April 19, 1940–
Roger’s first brush with danger came three weeks after his birth, in 1940 when Nazis occupied Antwerp, Belgium. His father, Willy, was a Polish national. Having worked in the diamond trade, he hollowed a toothbrush handle and filled it with diamonds – before he was arrested and deported to Birkenau.
Dina, Roger’s mother, searched for some way to save him. But when she learned that Nazis had come for her sister, Ann, her brother-in-law, Paul, and their 4-year old daughter, Régine, subsequently deporting them to Auschwitz, Dina fled on foot, with only a suitcase, Roger, and the toothbrush. They were caught and interned at Annecy, France. When trucks arrived to take inmates to the trains for deportation “to the East,” she again managed to escape. Similar events recurred numerous times. Following many coincidences and close calls, Roger’s courageous mother finally walked with him into Switzerland, just before his fourth birthday. A Swiss guard on the frontier lifted the barbed wire for them.

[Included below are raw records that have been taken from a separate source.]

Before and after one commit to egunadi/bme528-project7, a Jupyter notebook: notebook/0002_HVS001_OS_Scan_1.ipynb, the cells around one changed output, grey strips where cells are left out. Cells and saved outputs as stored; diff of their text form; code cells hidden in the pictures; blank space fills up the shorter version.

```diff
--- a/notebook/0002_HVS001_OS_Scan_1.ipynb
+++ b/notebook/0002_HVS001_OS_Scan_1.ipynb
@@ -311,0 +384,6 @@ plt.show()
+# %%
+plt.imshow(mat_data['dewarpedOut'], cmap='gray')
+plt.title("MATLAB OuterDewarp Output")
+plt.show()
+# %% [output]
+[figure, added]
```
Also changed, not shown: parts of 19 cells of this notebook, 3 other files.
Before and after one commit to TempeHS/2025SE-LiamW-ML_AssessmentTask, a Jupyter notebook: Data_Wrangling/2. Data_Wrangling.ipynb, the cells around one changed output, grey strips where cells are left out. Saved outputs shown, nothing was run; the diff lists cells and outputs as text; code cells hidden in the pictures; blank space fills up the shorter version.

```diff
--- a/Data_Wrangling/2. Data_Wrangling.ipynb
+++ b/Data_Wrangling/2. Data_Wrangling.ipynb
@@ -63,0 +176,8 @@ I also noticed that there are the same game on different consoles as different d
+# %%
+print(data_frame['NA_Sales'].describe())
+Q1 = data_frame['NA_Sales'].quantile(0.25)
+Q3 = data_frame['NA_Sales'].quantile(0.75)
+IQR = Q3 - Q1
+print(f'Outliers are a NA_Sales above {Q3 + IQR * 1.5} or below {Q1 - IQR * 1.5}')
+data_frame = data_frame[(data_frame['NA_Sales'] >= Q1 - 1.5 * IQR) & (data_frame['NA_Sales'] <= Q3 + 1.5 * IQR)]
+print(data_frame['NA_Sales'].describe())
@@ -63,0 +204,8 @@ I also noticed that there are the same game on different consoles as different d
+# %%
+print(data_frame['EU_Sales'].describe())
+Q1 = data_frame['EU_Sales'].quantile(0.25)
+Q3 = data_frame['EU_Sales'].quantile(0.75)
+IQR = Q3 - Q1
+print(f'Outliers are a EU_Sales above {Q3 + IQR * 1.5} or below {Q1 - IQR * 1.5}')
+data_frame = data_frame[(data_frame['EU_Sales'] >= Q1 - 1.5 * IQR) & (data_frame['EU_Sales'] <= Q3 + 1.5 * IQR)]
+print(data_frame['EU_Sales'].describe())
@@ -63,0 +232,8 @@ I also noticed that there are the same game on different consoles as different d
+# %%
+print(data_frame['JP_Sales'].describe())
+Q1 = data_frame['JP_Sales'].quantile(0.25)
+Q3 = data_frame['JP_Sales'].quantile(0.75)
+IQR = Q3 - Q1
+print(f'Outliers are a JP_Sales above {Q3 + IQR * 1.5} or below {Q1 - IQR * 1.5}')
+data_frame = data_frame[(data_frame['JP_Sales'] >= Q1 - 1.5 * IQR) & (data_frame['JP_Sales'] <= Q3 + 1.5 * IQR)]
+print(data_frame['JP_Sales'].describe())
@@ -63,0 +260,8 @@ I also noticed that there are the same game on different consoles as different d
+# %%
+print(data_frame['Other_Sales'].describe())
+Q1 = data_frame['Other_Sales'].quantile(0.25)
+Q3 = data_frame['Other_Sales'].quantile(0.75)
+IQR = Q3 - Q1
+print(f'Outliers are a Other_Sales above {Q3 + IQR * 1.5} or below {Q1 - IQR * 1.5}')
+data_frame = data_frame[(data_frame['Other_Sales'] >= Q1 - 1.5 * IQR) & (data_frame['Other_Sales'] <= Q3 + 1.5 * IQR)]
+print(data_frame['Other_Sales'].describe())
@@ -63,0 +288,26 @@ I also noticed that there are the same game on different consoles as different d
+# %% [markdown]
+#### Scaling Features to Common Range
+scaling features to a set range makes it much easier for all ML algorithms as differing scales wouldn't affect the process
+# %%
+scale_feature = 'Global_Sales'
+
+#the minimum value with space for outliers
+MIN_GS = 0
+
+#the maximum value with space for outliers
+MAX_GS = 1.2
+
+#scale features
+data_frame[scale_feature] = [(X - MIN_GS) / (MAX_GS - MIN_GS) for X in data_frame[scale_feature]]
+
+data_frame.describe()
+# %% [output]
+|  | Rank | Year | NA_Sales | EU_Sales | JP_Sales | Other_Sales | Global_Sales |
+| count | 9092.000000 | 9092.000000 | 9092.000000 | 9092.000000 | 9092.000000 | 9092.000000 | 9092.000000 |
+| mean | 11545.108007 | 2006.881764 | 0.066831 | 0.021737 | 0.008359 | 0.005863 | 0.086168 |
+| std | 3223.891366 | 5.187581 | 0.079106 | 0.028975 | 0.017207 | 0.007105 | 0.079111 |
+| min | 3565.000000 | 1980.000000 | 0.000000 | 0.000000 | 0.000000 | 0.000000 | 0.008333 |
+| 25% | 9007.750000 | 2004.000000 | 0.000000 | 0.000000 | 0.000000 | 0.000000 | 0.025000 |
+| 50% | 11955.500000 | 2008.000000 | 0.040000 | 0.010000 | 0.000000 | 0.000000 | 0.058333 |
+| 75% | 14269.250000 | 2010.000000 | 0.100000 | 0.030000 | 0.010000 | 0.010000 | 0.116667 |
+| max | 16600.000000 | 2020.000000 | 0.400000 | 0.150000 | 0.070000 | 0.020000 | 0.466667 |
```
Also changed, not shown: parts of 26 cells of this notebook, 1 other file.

They lived in Switzerland until World War II ended and returned to Antwerp where Dina searched for their family. Dina’s gentile friend, Julienne, had rescued priceless family pictures and gave them to her. Roger is able to remember living in an attic, furnished only with a crate. Dina found work in a Home for Jewish Children where they lived until 1949, then immigrating to Israel. While living in Israel Roger served in the army and studied microbiology. In 1964, he continued his studies in America and ultimately settled in Richmond, where he lives with his wife and two daughters. Dr. Loria is a professor and researcher at the Medical College of Virginia.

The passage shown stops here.